In a large organisation, segmenting the programme works best. Working with Brand level programs, group level programs and Corporate Level Programmes with the different department creates a more holistic approach to SEO.
Corporate Level Programmes: Develop long and short term strategies to maximise search as a marketing vehicle.
Group Level: keyword research and prioritisation, coordinate approach
Brand Level: implementing on page, page edits etc.
Bill advocated screen shots of competitors’ ranking better than the company as a good way of showing that their system is not working and what they need to change / improve. He also referred to optimising RSS feeds as a great way of distributing content.

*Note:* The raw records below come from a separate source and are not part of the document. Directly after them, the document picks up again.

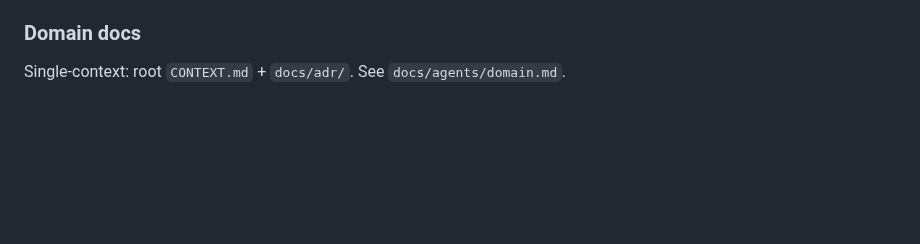
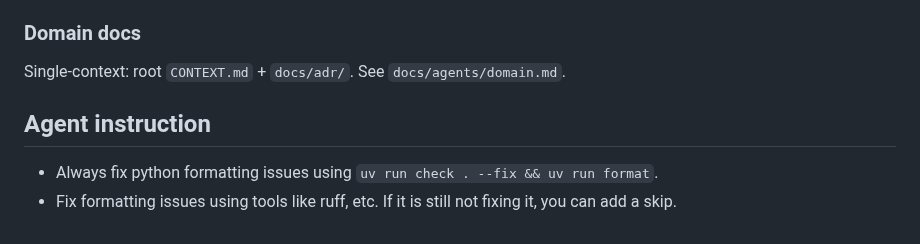
Before and after one commit to SanjuktaDavuluri/simple-url-shortener, a Markdown page: CLAUDE.md, the part around the change. Rendered like a GitHub page; blank space fills up the shorter version.

Commit message:
docs: add Python formatting instruction to CLAUDE.md (#157)
Co-Authored-By: Claude Sonnet 5.5 <noreply@anthropic.com>

```diff
--- a/CLAUDE.md
+++ b/CLAUDE.md
@@ -69,3 +69,7 @@ The default five roles: `needs-triage`, `needs-info`, `ready-for-agent`, `ready-
 ### Domain docs
 
 Single-context: root `CONTEXT.md` + `docs/adr/`. See `docs/agents/domain.md`.
+
+## Agent instruction
+- Always fix python formatting issues using `uv run check . --fix && uv run format`.
+- Fix formatting issues using tools like ruff, etc. If it is still not fixing it, you can add a skip.
```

As search is the most measurable marketing activity that we have, it is so important to measure effectively. There are a number of issues that need to be covered from a site audit, including compliance audit, a link popularity assessment through to identifying problem items and getting the template right. Bill also advocated create a style guide and show where all of the key things from search should be as a clear visual tool to your company / client. Bill discussed the MOM – missed opportunity matrix, as mentioned in his book with Mike Moran and how that informs clearly and in a highly effective manner. Bill returned to his seat after suggested showing the management the cost of NOT optimising and offering a way to do this.

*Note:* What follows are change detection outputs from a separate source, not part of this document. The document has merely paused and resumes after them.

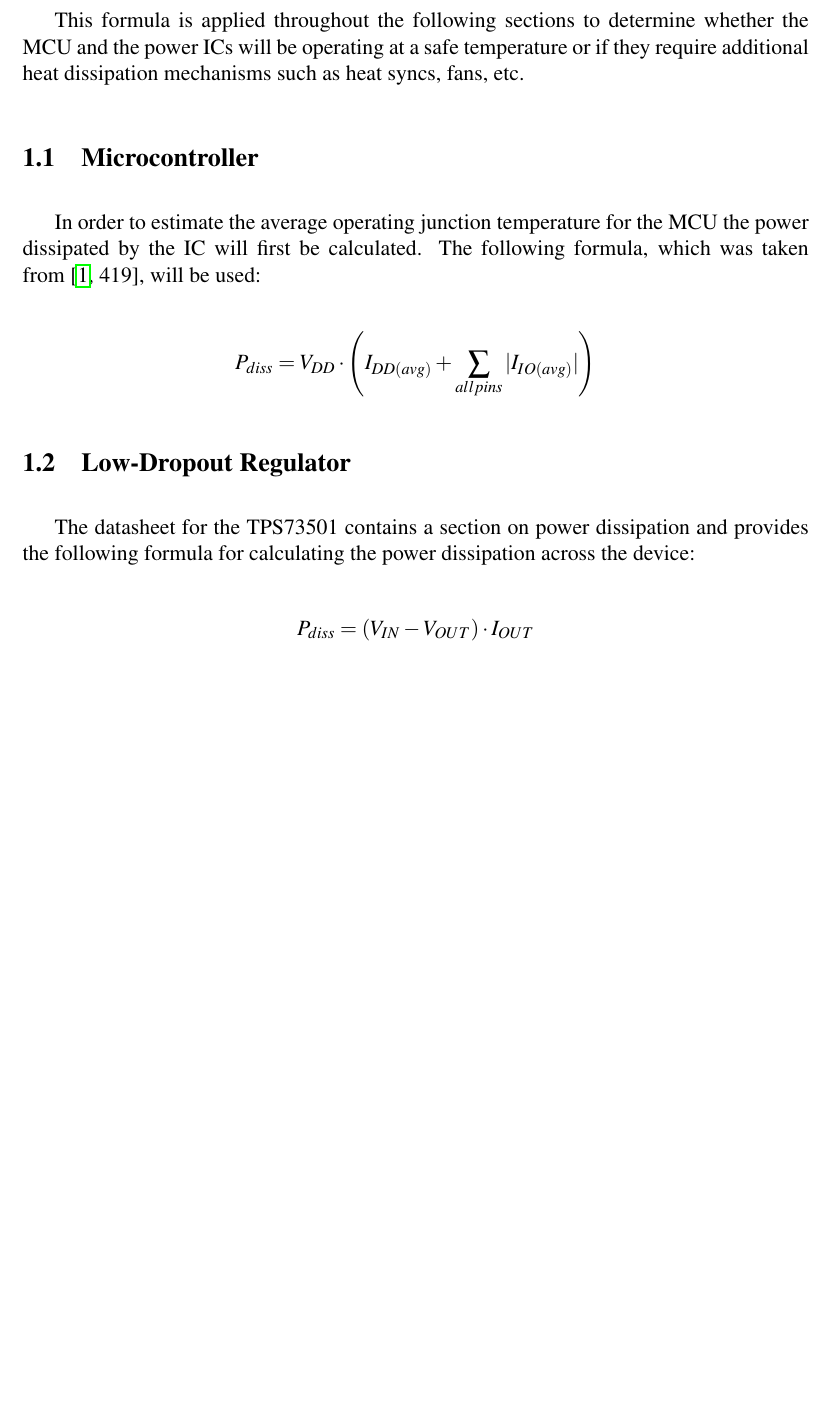
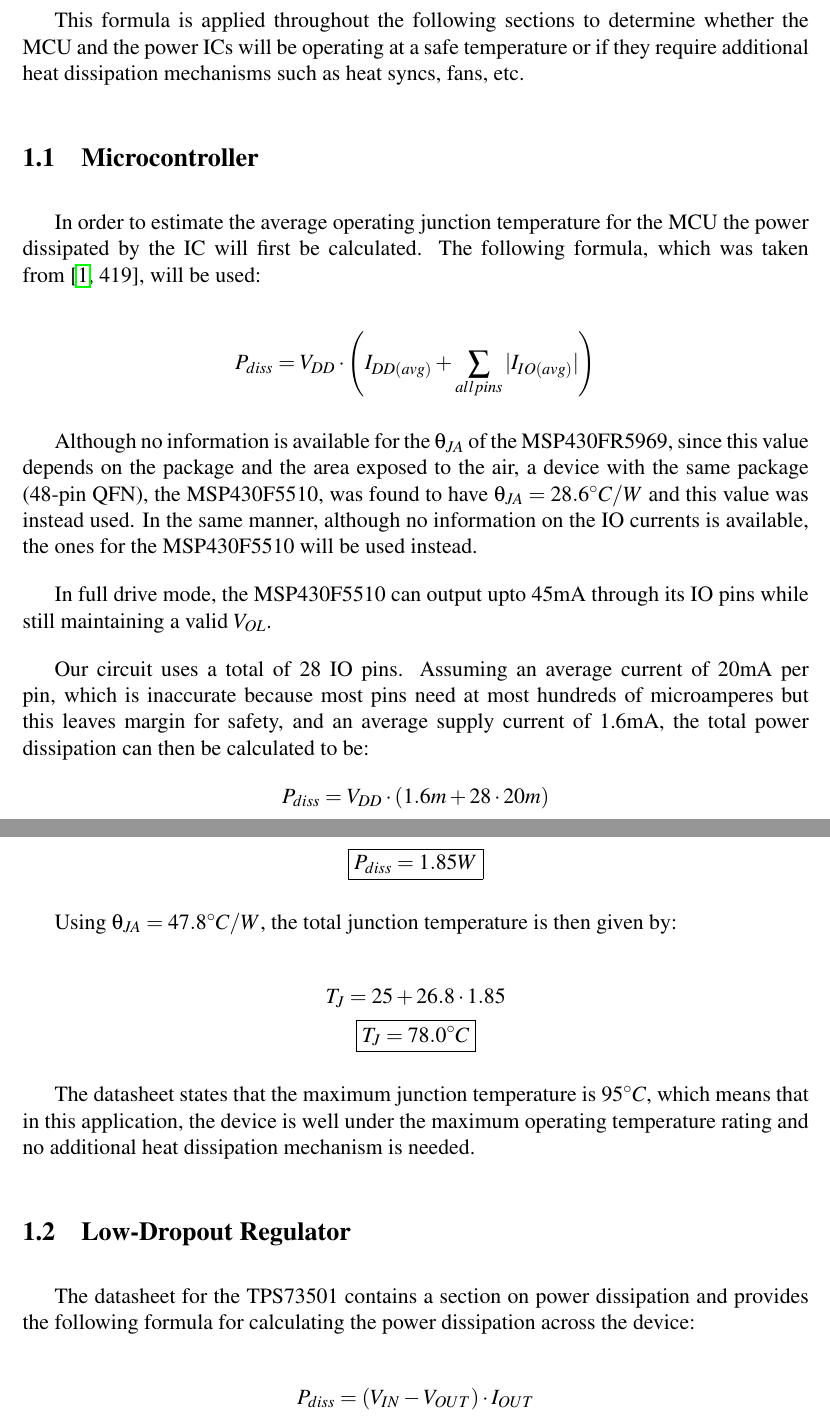
Before and after one commit to danysantiago/wave-sphere-reports, a LaTeX document (ProgressReport03-ThermalAnalysis/report.tex): part of page 1 of 3 before the commit and two parts of pages 1 and 2 of 4 after it, the two joined at a grey line, cut so that both start at the same text, the shorter picture padded with empty space. Compiled offline with pdfLaTeX.

Commit message:
Finished Thermal Analysis

```diff
--- a/ProgressReport03-ThermalAnalysis/report.tex
+++ b/ProgressReport03-ThermalAnalysis/report.tex
@@ -29,6 +29,21 @@ This formula is applied throughout the following sections to determine whether t
 In order to estimate the average operating junction temperature for the MCU the power dissipated by the IC will first be calculated.  The following formula, which was taken from \cite[419]{Jimenez2013}, will be used:
 
 \[P_{diss} = V_{DD} \cdot \left(I_{DD(avg)} + \sum_{allpins} |I_{IO(avg)}| \right)\]
+
+Although no information is available for the $\theta_{JA}$ of the MSP430FR5969, since this value depends on the package and the area exposed to the air, a device with the same package (48-pin QFN), the MSP430F5510, was found to have $\theta_{JA} = 28.6^\circ C/W$ and this value was instead used.  In the same manner, although no information on the IO currents is available, the ones for the MSP430F5510 will be used instead.
+
+In full drive mode, the MSP430F5510 can output upto 45mA through its IO pins while still maintaining a valid $V_{OL}$.
+
+Our circuit uses a total of 28 IO pins.  Assuming an average current of 20mA per pin, which is inaccurate because most pins need at most hundreds of microamperes but this leaves margin for safety, and an average supply current of 1.6mA, the total power dissipation can then be calculated to be:
+\[P_{diss} = V_{DD} \cdot \left(1.6m + 28 \cdot 20m \right)\]
+\[\boxed{P_{diss} = 1.85W}\]
+
+Using $\theta_{JA} = 47.8^\circ C/W$, the total junction temperature is then given by:
+
+\[T_J = 25 + 26.8 \cdot 1.85 \]
+\[\boxed{T_J = 78.0 ^\circ C}\]
+
+The datasheet states that the maximum junction temperature is $95^\circ C$, which means that in this application, the device is well under the maximum operating temperature rating and no additional heat dissipation mechanism is needed.
 
 
 \subsection{Low-Dropout Regulator}
```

New York Times Case Study
Marshall Simmonds from Define Search Strategies.com explained how his company had taken the New York Times on as a client and then doubled their traffic in a mere 9 months.
He commenced by sharing some striking statistics, and his starting point of how can this be organised across a company with many different publications such as the New York Times. With 11-15 million documents in that publication alone, a specific organisational structure was required and an SEO-friendly template was needed.
One of the major problems with a large organisation is the resistance to change, especially within publishing so it was a case of encouraging the editors to merely enhance their writing styles and not change them.
The methodology that works for big brands, according to Marshall, is to Organise. Analyse, Educate, Execute and then Track results. And then, when this process is complete, to constantly revisit each of the action steps. There is ALWAYS something that can be done to make the site better, even when ranking on the first page for many keyword terms.
Marshall expanded upon the way to work with large companies (or, indeed to organise your colleagues within your large organisation) by stressing the need to organise an SEO program manager and then engage a team of marketing , tech, research, editorial and even sales to ensure an holistic approach (reinforcing the earlier point by Bill Hunt).
Naturally a large, and, indeed any size of organisation, will need to see a quick set of results as a reinforcement that the approach to SEO is working. In an endeavour to do this, Marshall’s team analysed to see what could be amended to work this quick change. These small changes, whilst the entire site was being analysed, doubled traffic in just 9 months. This offers a lesson to all companies trying to SEO their site: which small changes could generate major results. Cleaning code, tags, template changes that affected entire sections etc would be the larger changes that would follow after a time of in-depth research.
When Marshall’s company took over the SEO of the NY Times, one of the biggest challenges was that the paper was not indexable: an enormous problem for organic SEO. To counteract this, the registration wall was pushed back 5 clicks. This, naturally, resulted in a huge boost for the site.
Marshall stressed that the education of company staff is paramount. Getting the message across and teaching SEO best practices is invaluable as is ongoing training. However, it is important to remember that best practices will be different for each department. They will be, in newspaper circles, checklists before you can publish. Editorial would get a different approach to marketing, sales, IT, etc. Again, in measuring and tracking, company executives would get one report, marketing another, etc
In the Q & A session, Jeff asked the panel about IT resistance. Tanya explained how it does take time and effort to understand the resistance of the IT department and it takes tenacity to ensure that the IT dept understand the reasons why and that the SEO dept need to understand why and educate.
Marshall explained how passing the credit to the IT dept works well, too. Everyone does need credit for their work. Marshall mentioned The Golden Triangle report and stated that the goal is merely to get onto the first page. The click throughs may be less, He referred to a report that mentions that searchers are scrolling to the bottom of the first page and working up, to avoid the advertising.
Even when you reach the top 3, it does not guarantee traffic. You MUST look at the snippet to ensure that it is compelling and it delivers what the majority of searchers are looking for.
An excellent session to kick off the conference part of SES NYC with lively interaction between panellists and audience: lots of great questions and some excellent nuggets of information generously shared.